** Opening Data records block **
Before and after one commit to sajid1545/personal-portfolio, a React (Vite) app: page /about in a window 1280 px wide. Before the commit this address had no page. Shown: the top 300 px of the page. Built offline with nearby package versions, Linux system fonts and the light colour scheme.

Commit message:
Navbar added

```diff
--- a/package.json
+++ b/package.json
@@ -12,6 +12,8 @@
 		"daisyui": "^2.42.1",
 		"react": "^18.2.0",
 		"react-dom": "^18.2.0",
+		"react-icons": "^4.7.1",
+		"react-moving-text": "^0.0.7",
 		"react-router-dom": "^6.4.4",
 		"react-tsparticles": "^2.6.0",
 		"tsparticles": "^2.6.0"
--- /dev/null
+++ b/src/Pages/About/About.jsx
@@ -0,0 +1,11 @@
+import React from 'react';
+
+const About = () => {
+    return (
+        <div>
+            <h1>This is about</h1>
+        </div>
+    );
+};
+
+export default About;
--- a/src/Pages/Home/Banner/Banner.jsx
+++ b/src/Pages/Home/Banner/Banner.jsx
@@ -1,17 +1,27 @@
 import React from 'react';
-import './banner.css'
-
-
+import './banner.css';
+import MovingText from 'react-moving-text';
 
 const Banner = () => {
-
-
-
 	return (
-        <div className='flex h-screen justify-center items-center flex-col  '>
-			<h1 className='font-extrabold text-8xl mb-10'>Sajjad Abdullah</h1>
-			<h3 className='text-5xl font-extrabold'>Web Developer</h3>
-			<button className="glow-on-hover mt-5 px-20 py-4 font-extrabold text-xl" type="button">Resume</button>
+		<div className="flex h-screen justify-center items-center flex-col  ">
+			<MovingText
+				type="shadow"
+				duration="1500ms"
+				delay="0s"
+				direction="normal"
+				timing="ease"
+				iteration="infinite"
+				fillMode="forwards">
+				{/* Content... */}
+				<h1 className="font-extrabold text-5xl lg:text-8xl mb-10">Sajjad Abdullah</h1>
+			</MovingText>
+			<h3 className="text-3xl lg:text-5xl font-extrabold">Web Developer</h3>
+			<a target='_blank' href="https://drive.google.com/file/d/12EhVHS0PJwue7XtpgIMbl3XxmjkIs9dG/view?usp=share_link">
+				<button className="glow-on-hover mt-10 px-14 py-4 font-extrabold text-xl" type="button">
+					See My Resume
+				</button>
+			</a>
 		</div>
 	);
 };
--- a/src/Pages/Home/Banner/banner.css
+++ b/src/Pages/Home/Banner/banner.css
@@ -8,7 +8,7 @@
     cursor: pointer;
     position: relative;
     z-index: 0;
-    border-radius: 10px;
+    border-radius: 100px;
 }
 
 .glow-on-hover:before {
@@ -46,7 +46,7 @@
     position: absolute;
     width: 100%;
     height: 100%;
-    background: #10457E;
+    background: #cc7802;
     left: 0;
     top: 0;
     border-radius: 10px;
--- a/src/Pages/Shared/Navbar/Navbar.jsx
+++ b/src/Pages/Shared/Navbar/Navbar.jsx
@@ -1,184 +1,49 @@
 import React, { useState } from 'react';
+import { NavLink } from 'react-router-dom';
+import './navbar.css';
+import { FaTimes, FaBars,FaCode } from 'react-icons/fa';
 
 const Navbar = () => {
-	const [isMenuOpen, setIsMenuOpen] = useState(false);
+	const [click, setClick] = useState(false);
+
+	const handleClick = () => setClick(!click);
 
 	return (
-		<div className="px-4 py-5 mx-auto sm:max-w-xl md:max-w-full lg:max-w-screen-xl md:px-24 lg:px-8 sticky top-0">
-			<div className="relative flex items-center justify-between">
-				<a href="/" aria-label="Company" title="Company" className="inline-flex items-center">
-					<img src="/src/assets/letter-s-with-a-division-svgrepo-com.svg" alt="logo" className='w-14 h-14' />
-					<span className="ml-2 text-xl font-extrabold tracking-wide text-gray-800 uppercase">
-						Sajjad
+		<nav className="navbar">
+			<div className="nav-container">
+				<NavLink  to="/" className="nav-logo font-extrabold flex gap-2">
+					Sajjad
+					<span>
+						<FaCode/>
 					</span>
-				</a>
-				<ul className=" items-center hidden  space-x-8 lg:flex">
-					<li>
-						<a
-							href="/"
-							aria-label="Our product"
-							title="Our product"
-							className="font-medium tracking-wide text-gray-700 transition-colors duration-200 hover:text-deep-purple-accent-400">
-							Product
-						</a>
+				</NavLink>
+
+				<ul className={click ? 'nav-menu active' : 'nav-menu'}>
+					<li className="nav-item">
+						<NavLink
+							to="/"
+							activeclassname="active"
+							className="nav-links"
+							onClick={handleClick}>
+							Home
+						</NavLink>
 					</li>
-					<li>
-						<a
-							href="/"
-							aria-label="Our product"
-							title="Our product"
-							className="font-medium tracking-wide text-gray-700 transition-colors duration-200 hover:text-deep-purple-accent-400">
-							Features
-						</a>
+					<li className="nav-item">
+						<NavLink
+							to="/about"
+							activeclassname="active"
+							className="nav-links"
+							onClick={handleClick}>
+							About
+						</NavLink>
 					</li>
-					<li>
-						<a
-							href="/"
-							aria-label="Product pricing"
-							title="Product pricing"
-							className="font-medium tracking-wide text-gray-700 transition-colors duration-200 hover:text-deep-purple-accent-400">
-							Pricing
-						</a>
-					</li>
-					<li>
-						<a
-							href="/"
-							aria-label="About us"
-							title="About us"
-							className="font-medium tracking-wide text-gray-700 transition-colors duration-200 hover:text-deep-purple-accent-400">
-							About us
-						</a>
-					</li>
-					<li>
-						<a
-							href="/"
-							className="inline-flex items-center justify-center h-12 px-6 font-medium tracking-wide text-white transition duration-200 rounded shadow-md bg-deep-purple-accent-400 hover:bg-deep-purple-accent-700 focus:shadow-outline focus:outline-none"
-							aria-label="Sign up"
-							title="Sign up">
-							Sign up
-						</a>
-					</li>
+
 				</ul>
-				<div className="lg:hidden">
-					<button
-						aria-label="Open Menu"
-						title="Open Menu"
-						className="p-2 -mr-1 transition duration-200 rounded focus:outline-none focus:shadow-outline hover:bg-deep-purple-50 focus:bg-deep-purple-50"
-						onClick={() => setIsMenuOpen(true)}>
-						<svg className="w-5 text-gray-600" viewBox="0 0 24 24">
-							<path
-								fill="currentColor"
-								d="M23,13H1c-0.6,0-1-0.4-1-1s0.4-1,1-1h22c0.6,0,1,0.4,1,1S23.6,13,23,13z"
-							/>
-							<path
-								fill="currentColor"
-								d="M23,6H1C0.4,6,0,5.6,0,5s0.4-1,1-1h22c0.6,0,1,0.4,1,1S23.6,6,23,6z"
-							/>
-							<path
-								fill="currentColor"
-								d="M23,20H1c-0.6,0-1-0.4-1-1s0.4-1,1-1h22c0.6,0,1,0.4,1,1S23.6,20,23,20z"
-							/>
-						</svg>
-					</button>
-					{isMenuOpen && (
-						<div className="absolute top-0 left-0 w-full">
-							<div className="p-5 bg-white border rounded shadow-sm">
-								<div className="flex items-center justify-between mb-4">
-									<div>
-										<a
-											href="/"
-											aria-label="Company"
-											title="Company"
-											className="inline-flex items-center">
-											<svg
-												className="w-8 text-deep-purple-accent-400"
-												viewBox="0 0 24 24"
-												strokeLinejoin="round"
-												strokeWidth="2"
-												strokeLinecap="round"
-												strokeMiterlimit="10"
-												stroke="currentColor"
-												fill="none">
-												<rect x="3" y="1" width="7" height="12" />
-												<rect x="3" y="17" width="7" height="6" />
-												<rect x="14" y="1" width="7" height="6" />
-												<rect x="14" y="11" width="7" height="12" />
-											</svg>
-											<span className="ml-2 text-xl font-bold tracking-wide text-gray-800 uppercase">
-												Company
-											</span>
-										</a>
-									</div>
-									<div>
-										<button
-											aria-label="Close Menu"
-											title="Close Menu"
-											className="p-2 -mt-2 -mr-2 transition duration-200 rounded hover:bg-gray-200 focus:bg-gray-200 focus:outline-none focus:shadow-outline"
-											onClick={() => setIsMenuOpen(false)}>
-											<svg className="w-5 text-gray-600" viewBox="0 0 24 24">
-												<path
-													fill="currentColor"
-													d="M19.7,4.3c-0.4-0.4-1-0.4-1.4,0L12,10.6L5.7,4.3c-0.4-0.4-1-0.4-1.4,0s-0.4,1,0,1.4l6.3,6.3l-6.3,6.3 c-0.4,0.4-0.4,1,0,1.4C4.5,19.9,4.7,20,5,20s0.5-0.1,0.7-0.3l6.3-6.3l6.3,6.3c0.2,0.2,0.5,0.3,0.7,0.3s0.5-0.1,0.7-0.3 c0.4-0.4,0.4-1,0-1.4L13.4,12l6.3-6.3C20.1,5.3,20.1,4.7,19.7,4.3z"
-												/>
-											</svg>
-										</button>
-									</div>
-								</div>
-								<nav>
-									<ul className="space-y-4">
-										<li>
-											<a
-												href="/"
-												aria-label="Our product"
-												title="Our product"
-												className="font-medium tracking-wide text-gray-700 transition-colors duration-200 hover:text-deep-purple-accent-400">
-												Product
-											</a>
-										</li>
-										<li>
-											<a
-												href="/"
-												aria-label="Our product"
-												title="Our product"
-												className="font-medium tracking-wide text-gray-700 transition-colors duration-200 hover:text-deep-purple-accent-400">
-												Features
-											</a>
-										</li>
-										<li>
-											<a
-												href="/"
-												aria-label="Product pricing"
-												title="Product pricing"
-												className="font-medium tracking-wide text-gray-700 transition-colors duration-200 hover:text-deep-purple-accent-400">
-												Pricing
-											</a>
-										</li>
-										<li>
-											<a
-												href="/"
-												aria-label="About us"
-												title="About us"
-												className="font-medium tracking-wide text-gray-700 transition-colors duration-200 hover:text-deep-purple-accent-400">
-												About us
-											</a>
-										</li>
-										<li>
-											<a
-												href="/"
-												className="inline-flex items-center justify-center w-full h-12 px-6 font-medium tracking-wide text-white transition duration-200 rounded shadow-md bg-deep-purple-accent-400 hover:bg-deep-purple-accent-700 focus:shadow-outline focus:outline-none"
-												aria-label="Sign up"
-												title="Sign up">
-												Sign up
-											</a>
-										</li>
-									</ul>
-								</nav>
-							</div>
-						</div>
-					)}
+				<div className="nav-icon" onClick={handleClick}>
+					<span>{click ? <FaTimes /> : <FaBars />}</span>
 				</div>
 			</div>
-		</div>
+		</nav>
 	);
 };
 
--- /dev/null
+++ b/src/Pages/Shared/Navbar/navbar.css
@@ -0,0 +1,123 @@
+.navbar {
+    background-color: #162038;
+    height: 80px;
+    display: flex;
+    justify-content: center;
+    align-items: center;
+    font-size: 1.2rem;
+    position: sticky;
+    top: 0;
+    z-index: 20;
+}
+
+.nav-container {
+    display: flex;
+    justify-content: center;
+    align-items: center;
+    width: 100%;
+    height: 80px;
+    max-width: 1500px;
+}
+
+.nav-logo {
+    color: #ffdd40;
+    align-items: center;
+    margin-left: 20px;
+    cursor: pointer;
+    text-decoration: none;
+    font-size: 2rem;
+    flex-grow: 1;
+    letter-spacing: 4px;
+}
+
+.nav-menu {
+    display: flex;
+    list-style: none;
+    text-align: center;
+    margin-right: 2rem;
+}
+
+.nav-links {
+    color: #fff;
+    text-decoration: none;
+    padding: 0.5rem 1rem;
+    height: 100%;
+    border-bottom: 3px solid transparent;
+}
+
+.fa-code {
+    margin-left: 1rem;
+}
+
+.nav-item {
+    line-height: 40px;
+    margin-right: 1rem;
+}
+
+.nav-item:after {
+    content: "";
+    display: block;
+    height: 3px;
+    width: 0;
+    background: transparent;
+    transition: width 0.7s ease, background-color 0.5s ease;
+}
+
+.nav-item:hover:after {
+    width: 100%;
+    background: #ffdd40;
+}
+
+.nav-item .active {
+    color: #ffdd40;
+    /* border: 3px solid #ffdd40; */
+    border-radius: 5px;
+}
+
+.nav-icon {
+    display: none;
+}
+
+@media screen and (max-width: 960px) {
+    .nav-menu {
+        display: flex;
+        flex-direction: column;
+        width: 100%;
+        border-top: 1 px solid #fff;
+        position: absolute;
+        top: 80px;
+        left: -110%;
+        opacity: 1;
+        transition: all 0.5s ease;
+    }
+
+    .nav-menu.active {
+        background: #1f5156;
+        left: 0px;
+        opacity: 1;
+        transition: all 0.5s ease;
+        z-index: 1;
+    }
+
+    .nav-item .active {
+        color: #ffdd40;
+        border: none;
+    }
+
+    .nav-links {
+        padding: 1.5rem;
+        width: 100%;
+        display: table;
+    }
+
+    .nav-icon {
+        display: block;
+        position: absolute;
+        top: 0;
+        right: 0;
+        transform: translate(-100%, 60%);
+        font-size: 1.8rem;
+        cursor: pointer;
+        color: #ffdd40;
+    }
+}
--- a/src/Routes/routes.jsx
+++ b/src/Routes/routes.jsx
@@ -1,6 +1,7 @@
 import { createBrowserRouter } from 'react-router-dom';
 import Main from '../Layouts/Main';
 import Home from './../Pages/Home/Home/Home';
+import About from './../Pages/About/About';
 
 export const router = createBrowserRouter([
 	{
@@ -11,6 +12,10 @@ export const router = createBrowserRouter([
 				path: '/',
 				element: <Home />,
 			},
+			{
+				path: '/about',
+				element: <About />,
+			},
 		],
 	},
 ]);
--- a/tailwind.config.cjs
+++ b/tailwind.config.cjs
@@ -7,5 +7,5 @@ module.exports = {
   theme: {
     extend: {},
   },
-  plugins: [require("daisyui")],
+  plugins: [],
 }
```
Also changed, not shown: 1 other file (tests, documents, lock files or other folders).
** Closing Data records block **
Copy each line of the listing that carries the string "sticky".

### Task output:
-		<div className="px-4 py-5 mx-auto sm:max-w-xl md:max-w-full lg:max-w-screen-xl md:px-24 lg:px-8 sticky top-0">
+    position: sticky;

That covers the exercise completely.